McDonald's first became interested in service areas in 1991. As they already had a lot of money behind them, they had the same benefits that Little Chef had taken advantage of. As customers began to lose interest in sit-down restaurants in the 2000s, McDonald's were at their strongest, and soon became the most common roadside dining name.
The other change is that until the 1990s, A-road service areas would usually involve a fuel supplier and a restaurateur agreeing to go into business together. Instead, official "development zones" began to be designated, where land next to an A-road would be broken up and leased to a number of interested businesses. This meant new A-road service areas would offer more choice, although it would usually be the same few franchises.
Under the MSA Policy, hot drinks and hot food must be made available throughout the service station's opening hours; 24 hours in the case of motorway services. However, there is nothing forbidding those food and drinks being served by automated vending machines.
This rule is well known, but it has actually changed a few times. Until 2008 each contract was negotiated on a case-by-case basis: in practice this would always be as above, but it didn't have to be. Between 2008 and 2013, a distinction was made between "substantial" food that must be available in the day, and "snacks" that must be available at night (where applicable).
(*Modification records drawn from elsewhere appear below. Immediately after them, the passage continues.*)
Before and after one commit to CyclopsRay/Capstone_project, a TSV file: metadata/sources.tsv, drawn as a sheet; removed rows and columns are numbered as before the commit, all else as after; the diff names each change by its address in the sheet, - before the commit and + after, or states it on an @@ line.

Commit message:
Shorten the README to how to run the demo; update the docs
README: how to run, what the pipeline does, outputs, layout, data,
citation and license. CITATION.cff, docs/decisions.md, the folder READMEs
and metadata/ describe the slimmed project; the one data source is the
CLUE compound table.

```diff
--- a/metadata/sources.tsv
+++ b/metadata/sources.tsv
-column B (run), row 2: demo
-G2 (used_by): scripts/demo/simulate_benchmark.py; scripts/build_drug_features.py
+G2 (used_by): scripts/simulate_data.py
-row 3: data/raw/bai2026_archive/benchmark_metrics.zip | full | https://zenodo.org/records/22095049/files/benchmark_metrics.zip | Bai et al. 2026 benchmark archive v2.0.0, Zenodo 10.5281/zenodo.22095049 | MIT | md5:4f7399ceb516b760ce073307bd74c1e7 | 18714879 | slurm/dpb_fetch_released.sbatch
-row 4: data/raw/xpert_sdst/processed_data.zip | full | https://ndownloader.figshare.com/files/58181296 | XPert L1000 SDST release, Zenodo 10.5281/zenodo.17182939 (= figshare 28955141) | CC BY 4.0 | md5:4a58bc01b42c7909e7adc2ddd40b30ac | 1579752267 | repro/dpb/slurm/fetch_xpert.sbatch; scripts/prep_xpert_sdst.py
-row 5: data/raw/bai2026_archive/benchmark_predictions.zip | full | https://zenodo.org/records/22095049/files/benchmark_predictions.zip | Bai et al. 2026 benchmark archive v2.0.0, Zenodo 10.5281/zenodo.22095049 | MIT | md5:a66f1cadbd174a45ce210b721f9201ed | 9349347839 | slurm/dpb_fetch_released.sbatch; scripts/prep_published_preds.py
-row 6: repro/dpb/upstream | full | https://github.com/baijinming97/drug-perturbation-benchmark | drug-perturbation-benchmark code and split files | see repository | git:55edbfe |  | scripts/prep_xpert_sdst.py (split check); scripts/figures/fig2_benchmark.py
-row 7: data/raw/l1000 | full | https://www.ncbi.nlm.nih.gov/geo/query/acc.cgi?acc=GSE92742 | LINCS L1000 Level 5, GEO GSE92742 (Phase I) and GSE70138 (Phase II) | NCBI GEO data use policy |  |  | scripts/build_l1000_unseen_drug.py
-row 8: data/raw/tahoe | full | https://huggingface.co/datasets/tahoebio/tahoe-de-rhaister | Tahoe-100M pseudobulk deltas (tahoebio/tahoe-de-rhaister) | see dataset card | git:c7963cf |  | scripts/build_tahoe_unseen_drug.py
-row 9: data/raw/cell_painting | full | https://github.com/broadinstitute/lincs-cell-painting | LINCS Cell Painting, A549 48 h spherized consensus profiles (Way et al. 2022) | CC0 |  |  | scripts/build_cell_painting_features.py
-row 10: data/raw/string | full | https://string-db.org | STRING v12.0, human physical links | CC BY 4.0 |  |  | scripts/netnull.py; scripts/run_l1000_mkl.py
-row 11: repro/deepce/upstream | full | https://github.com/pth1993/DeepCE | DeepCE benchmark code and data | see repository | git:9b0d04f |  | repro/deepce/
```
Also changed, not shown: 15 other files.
While this rule was stepped up in 2013, the rule changes only apply to changes made after that date. Old contracts still apply to older service areas. Highway authorities have ruled out taking action against service areas with poor quality or an uninspiring choice of food, although local authorities can still take action against genuine health hazards.